The proximity of Castle and Cathedral on their hilltop is a reminder that Durham's Prince Bishops were once civil as well as spiritual leaders, united in order to defend the shrine of St Cuthbert against attack. In 1534, John Leland, Royal Librarian and Antiquary to Henry VIII, expressed these functions in describing Durham as >>half church of God, half castle against the Scots<<.
The bas relief of a cow on the north wall of the Cathedral commemorates the legend associated with the foundation of Durham which has it that the monks of Lindisfarne, having removed the body of St Cuthbert, a 7th century ecclesiastic, from its tomb in fear of marauding Danish invaders, and after wandering far over the north of England, were guided to the safety of the natural defensive site of Durham by a woman searching for a cow. The original Saxon church on the site was built, in 995, to house the shrine of the Saint
In 1093 the foundation stone of the present Cathedral was laid and nearly all the major work was completed within twenty years, a relatively short span of time which gives the building an outstanding unity. The central tower is a lofty and graceful Perpendicular Gothic structure. The exquisite Chapel of the Nine Altars contains a magnificent rose window and beautiful carvings. The stone vaulting is particularly noteworthy. Rib vaulting was used at Durham for the first time, a technical breakthrough which represents a major contribution to the history and refinement of building and enabled Gothic architecture to flourish and develop.

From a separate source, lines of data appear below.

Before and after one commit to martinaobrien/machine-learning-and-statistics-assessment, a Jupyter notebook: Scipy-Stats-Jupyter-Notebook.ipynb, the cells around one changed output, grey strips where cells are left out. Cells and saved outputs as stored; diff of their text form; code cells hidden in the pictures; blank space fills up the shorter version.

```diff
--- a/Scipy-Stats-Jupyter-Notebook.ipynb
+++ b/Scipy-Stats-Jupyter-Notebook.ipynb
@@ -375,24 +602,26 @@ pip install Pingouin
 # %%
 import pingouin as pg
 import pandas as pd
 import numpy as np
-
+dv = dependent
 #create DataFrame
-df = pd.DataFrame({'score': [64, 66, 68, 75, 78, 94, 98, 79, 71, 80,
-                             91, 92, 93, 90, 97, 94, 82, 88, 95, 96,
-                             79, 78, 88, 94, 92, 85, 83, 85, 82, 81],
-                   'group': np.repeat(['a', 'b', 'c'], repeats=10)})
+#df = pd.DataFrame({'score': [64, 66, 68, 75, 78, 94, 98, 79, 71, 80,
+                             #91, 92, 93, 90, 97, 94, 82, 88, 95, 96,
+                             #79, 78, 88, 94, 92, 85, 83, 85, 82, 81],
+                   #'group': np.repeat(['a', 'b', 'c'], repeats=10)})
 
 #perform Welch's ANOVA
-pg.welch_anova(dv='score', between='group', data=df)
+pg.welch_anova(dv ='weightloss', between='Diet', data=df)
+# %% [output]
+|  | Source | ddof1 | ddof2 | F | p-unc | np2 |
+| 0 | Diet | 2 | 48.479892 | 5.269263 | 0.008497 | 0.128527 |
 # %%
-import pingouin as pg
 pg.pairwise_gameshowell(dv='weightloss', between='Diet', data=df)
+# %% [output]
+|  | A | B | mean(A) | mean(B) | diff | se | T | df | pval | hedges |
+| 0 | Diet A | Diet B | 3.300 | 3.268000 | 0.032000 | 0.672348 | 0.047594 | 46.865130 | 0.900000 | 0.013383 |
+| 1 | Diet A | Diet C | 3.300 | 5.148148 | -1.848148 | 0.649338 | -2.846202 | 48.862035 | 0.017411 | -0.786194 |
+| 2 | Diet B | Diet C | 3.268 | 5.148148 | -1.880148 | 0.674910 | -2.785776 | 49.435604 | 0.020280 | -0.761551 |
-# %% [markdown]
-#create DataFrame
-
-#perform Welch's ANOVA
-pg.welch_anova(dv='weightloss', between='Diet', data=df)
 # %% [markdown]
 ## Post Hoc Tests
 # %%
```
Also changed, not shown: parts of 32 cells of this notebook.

It is as a remarkable whole that the Cathedral should be seen, but it does have a multitude of fascinating details. The north door incorporates the fine 12th century sanctuary knocker, a grotesque head, which, once they had grasped it gave fugitives the right of sanctuary within the Cathedral precincts. In the Galilee Chapel at the west end of the Cathedral is the tomb of the Venerable Bede, known as the first English historian. St Cuthbert's shrine was destroyed at the Reformation, however, the oak coffin is one of the many treasures that can be seen in the monks' dormitory museum in the cloisters.
The Castle which >>standeth aloft and is stately built<< (Leland) was constructed by the Normans in 1072 on the instructions of William the Conqueror, and protects the narrow neck of the peninsula to the north of the Cathedral. It was designed as a secure defence against the Scots and Danes, and a residence for the Prince Bishops of Durham who were the king's religious and military representatives in the area. The Castle is dominated by a polygonal 14th century keep, while the most famous single features are the Norman crypt chapel and the 17th century black stair of elaborately carved woodwork.
The Prince Bishops ruled Durham as a City State with their own army, nobility, court and coinage for 800 years. When their unique powers gradually diminished and were finally ended in 1836, the Castle became the home of Durham University, which was the first new university to be founded in England after Oxford and Cambridge.
Town walls, which were strengthened in the 12th century, augmented the natural defences from an early date and have been largely preserved. The Palace Green lies between the Cathedral and the Castle, and is surrounded by buildings once closely associated with the civil and ecclesiastical functions of the Prince Bishops. Modern Durham, reflecting it's history, remains an important religious and educational centre.